*Problem to work on*. When you reach a picture, skip it, and retype every line below exactly.

-- Exercise data follows --

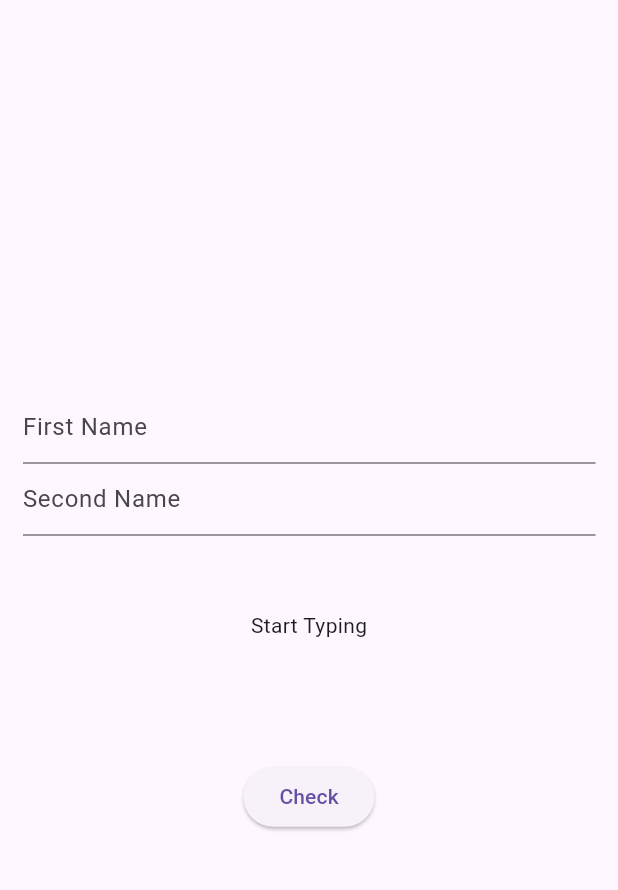
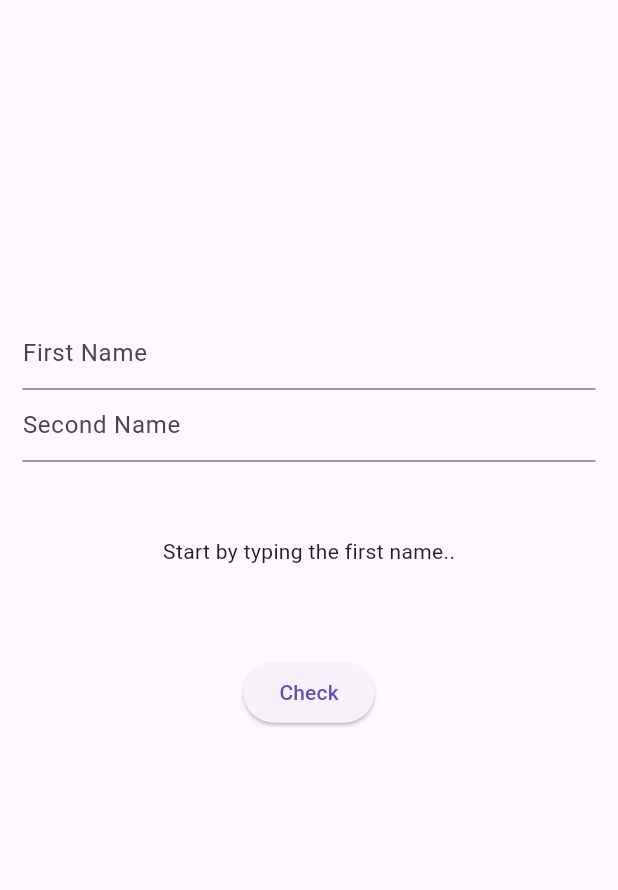
Before and after one commit to Saffron-codes/love_calculator_app, a Flutter app: the screen it shows after launch, on a phone screen of 412 x 824 dp, the part 63-953 px from its top. Run offline on Flutter 3.47's test engine with Material 2 defaults, Android fonts, the phone set to English and light mode, and no system bars; drawn by our look-alikes of screenshot; our stand-ins replace bloc, dartz, equatable, flutter_bloc, get_it, percent_indicator and 1 more.

Commit message:
Added the share functionality

```diff
--- a/lib/presentation/bloc/love_info_bloc.dart
+++ b/lib/presentation/bloc/love_info_bloc.dart
@@ -27,6 +27,8 @@ class LoveInfoBloc extends Bloc<LoveInfoEvent, LoveInfoState> {
       );
       emit(result);
     });
+
+    on<Reset>((event, emit) => emit(Empty()));
   }
 }
 
--- a/lib/presentation/bloc/love_info_event.dart
+++ b/lib/presentation/bloc/love_info_event.dart
@@ -16,3 +16,5 @@ class GetLoveInfoEvent extends LoveInfoEvent {
   @override
   List<Object> get props => [firstName,secondName];
 }
+
+class Reset extends LoveInfoEvent {}
--- a/lib/presentation/pages/love_info_page.dart
+++ b/lib/presentation/pages/love_info_page.dart
@@ -35,9 +35,9 @@ class LoveInfoBody extends StatelessWidget {
       // mainAxisAlignment: MainAxisAlignment.center,
       physics: NeverScrollableScrollPhysics(),
       children: [
-        SizedBox(height: MediaQuery.of(context).size.height*0.3,),
-        LoveInfoForm(),
-        SizedBox(height: MediaQuery.of(context).size.height*0.3,),
+        SizedBox(height: MediaQuery.of(context).size.height*0.24,),
+        const LoveInfoForm(),
+        // SizedBox(height: MediaQuery.of(context).size.height*0.9,),
         // Spacer(flex: 2,)
       ],
     );
--- a/lib/presentation/widgets/love_info_form.dart
+++ b/lib/presentation/widgets/love_info_form.dart
@@ -1,8 +1,13 @@
+import 'dart:io';
+
 import 'package:flutter/material.dart';
 import 'package:flutter_bloc/flutter_bloc.dart';
 import 'package:love_calculator/core/utils/liner_progress_bar_color_checker.dart';
 import 'package:love_calculator/presentation/bloc/love_info_bloc.dart';
+import 'package:path_provider/path_provider.dart';
 import 'package:percent_indicator/linear_percent_indicator.dart';
+import 'package:screenshot/screenshot.dart';
+import 'package:share_plus/share_plus.dart';
 
 class LoveInfoForm extends StatelessWidget {
   const LoveInfoForm({super.key});
@@ -12,9 +17,27 @@ class LoveInfoForm extends StatelessWidget {
     final formKey = GlobalKey<FormState>();
     TextEditingController firstNameController = TextEditingController();
     TextEditingController secondNameController = TextEditingController();
-    return Form(
+    ScreenshotController screenshotController = ScreenshotController();
+    void resetForm() {
+      formKey.currentState!.reset();
+    }
+
+    void takeScreenshot() async {
+      screenshotController
+          .capture(delay: Duration(seconds: 1))
+          .then((image) async {
+        final tempDir = await getTemporaryDirectory();
+        final file = await File('${tempDir.path}/image.jpg').create();
+        file.writeAsBytesSync(image!.toList());
+        Share.shareFiles([file.path],
+            text: '${firstNameController.text} ${secondNameController.text}');
+      });
+    }
+
+    return Screenshot(
+      controller: screenshotController,
+      child: Form(
         key: formKey,
-
         child: Column(
           children: [
             TextFormField(
@@ -41,12 +64,10 @@ class LoveInfoForm extends StatelessWidget {
             ),
             Container(
               margin: EdgeInsets.only(top: 50),
-            height: 100,
+              height: 80,
               child: BlocBuilder<LoveInfoBloc, LoveInfoState>(
                 builder: (context, state) {
-                if (state is Empty) {
-                  return Text("Start Typing");
-                } else if (state is Loading) {
+                  if (state is Loading) {
                     return Center(child: CircularProgressIndicator());
                   } else if (state is Loaded) {
                     int percentage = int.parse(state.loveInfo.percentage);
@@ -54,29 +75,59 @@ class LoveInfoForm extends StatelessWidget {
                       crossAxisAlignment: CrossAxisAlignment.center,
                       children: [
                         LinearPercentIndicator(
-                        width: MediaQuery.of(context).size.width*0.9,
+                          width: MediaQuery.of(context).size.width * 0.9,
                           lineHeight: 14.0,
-                        percent: percentage/100,
+                          percent: percentage / 100,
                           backgroundColor: Colors.grey,
                           progressColor: getColor(percentage),
                           animation: true,
                           barRadius: Radius.circular(10),
                         ),
-                      SizedBox(height: 10,),
+                        SizedBox(
+                          height: 10,
+                        ),
                         Text("${state.loveInfo.percentage}%"),
-                      SizedBox(height: 10,),
+                        SizedBox(
+                          height: 10,
+                        ),
                         Text(state.loveInfo.result),
                       ],
                     );
                   } else if (state is Error) {
                     return Text(state.message);
+                  } else if (state is Empty) {
+                    // resetForm();
+                    return Text('Start by typing the first name..');
                   } else {
-                  return Text('Unknown state');
+                    return Container();
                   }
                 },
               ),
             ),
+            BlocBuilder<LoveInfoBloc, LoveInfoState>(
+              builder: (context, state) {
+                if (state is Loaded) {
+                  return Row(
+                    mainAxisAlignment: MainAxisAlignment.center,
+                    children: [
                       ElevatedButton(
+                        onPressed: ()=>takeScreenshot(),
+                        child: const Text('Share this'),
+                      ),
+                      const SizedBox(
+                        width: 10,
+                      ),
+                      ElevatedButton(
+                        onPressed: () {
+                          resetForm();
+                          BlocProvider.of<LoveInfoBloc>(context).add(Reset());
+                        },
+                        child: const Text('Reset'),
+                      ),
+                    ],
+                  );
+                }
+                return ElevatedButton(
                   onPressed: () {
                     if (formKey.currentState!.validate()) {
                       BlocProvider.of<LoveInfoBloc>(context).add(
@@ -88,8 +139,11 @@ class LoveInfoForm extends StatelessWidget {
                     }
                   },
                   child: const Text('Check'),
+                );
+              },
             ),
           ],
+        ),
       ),
     );
   }
```
Also changed, not shown: pubspec.yaml (+10 -11 lines), pubspec.lock. Lines whose indentation alone changed are shown as unchanged.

-- Exercise data concluded --

*Expected output*.
Before and after one commit to Saffron-codes/love_calculator_app, a Flutter app: the screen it shows after launch, on a phone screen of 412 x 824 dp, the part 63-953 px from its top. Run offline on Flutter 3.47's test engine with Material 2 defaults, Android fonts, the phone set to English and light mode, and no system bars; drawn by our look-alikes of screenshot; our stand-ins replace bloc, dartz, equatable, flutter_bloc, get_it, percent_indicator and 1 more.

Commit message:
Added the share functionality

```diff
--- a/lib/presentation/bloc/love_info_bloc.dart
+++ b/lib/presentation/bloc/love_info_bloc.dart
@@ -27,6 +27,8 @@ class LoveInfoBloc extends Bloc<LoveInfoEvent, LoveInfoState> {
       );
       emit(result);
     });
+
+    on<Reset>((event, emit) => emit(Empty()));
   }
 }
 
--- a/lib/presentation/bloc/love_info_event.dart
+++ b/lib/presentation/bloc/love_info_event.dart
@@ -16,3 +16,5 @@ class GetLoveInfoEvent extends LoveInfoEvent {
   @override
   List<Object> get props => [firstName,secondName];
 }
+
+class Reset extends LoveInfoEvent {}
--- a/lib/presentation/pages/love_info_page.dart
+++ b/lib/presentation/pages/love_info_page.dart
@@ -35,9 +35,9 @@ class LoveInfoBody extends StatelessWidget {
       // mainAxisAlignment: MainAxisAlignment.center,
       physics: NeverScrollableScrollPhysics(),
       children: [
-        SizedBox(height: MediaQuery.of(context).size.height*0.3,),
-        LoveInfoForm(),
-        SizedBox(height: MediaQuery.of(context).size.height*0.3,),
+        SizedBox(height: MediaQuery.of(context).size.height*0.24,),
+        const LoveInfoForm(),
+        // SizedBox(height: MediaQuery.of(context).size.height*0.9,),
         // Spacer(flex: 2,)
       ],
     );
--- a/lib/presentation/widgets/love_info_form.dart
+++ b/lib/presentation/widgets/love_info_form.dart
@@ -1,8 +1,13 @@
+import 'dart:io';
+
 import 'package:flutter/material.dart';
 import 'package:flutter_bloc/flutter_bloc.dart';
 import 'package:love_calculator/core/utils/liner_progress_bar_color_checker.dart';
 import 'package:love_calculator/presentation/bloc/love_info_bloc.dart';
+import 'package:path_provider/path_provider.dart';
 import 'package:percent_indicator/linear_percent_indicator.dart';
+import 'package:screenshot/screenshot.dart';
+import 'package:share_plus/share_plus.dart';
 
 class LoveInfoForm extends StatelessWidget {
   const LoveInfoForm({super.key});
@@ -12,9 +17,27 @@ class LoveInfoForm extends StatelessWidget {
     final formKey = GlobalKey<FormState>();
     TextEditingController firstNameController = TextEditingController();
     TextEditingController secondNameController = TextEditingController();
-    return Form(
+    ScreenshotController screenshotController = ScreenshotController();
+    void resetForm() {
+      formKey.currentState!.reset();
+    }
+
+    void takeScreenshot() async {
+      screenshotController
+          .capture(delay: Duration(seconds: 1))
+          .then((image) async {
+        final tempDir = await getTemporaryDirectory();
+        final file = await File('${tempDir.path}/image.jpg').create();
+        file.writeAsBytesSync(image!.toList());
+        Share.shareFiles([file.path],
+            text: '${firstNameController.text} ${secondNameController.text}');
+      });
+    }
+
+    return Screenshot(
+      controller: screenshotController,
+      child: Form(
         key: formKey,
-
         child: Column(
           children: [
             TextFormField(
@@ -41,12 +64,10 @@ class LoveInfoForm extends StatelessWidget {
             ),
             Container(
               margin: EdgeInsets.only(top: 50),
-            height: 100,
+              height: 80,
               child: BlocBuilder<LoveInfoBloc, LoveInfoState>(
                 builder: (context, state) {
-                if (state is Empty) {
-                  return Text("Start Typing");
-                } else if (state is Loading) {
+                  if (state is Loading) {
                     return Center(child: CircularProgressIndicator());
                   } else if (state is Loaded) {
                     int percentage = int.parse(state.loveInfo.percentage);
@@ -54,29 +75,59 @@ class LoveInfoForm extends StatelessWidget {
                       crossAxisAlignment: CrossAxisAlignment.center,
                       children: [
                         LinearPercentIndicator(
-                        width: MediaQuery.of(context).size.width*0.9,
+                          width: MediaQuery.of(context).size.width * 0.9,
                           lineHeight: 14.0,
-                        percent: percentage/100,
+                          percent: percentage / 100,
                           backgroundColor: Colors.grey,
                           progressColor: getColor(percentage),
                           animation: true,
                           barRadius: Radius.circular(10),
                         ),
-                      SizedBox(height: 10,),
+                        SizedBox(
+                          height: 10,
+                        ),
                         Text("${state.loveInfo.percentage}%"),
-                      SizedBox(height: 10,),
+                        SizedBox(
+                          height: 10,
+                        ),
                         Text(state.loveInfo.result),
                       ],
                     );
                   } else if (state is Error) {
                     return Text(state.message);
+                  } else if (state is Empty) {
+                    // resetForm();
+                    return Text('Start by typing the first name..');
                   } else {
-                  return Text('Unknown state');
+                    return Container();
                   }
                 },
               ),
             ),
+            BlocBuilder<LoveInfoBloc, LoveInfoState>(
+              builder: (context, state) {
+                if (state is Loaded) {
+                  return Row(
+                    mainAxisAlignment: MainAxisAlignment.center,
+                    children: [
                       ElevatedButton(
+                        onPressed: ()=>takeScreenshot(),
+                        child: const Text('Share this'),
+                      ),
+                      const SizedBox(
+                        width: 10,
+                      ),
+                      ElevatedButton(
+                        onPressed: () {
+                          resetForm();
+                          BlocProvider.of<LoveInfoBloc>(context).add(Reset());
+                        },
+                        child: const Text('Reset'),
+                      ),
+                    ],
+                  );
+                }
+                return ElevatedButton(
                   onPressed: () {
                     if (formKey.currentState!.validate()) {
                       BlocProvider.of<LoveInfoBloc>(context).add(
@@ -88,8 +139,11 @@ class LoveInfoForm extends StatelessWidget {
                     }
                   },
                   child: const Text('Check'),
+                );
+              },
             ),
           ],
+        ),
       ),
     );
   }
```
Also changed, not shown: pubspec.yaml (+10 -11 lines), pubspec.lock. Lines whose indentation alone changed are shown as unchanged.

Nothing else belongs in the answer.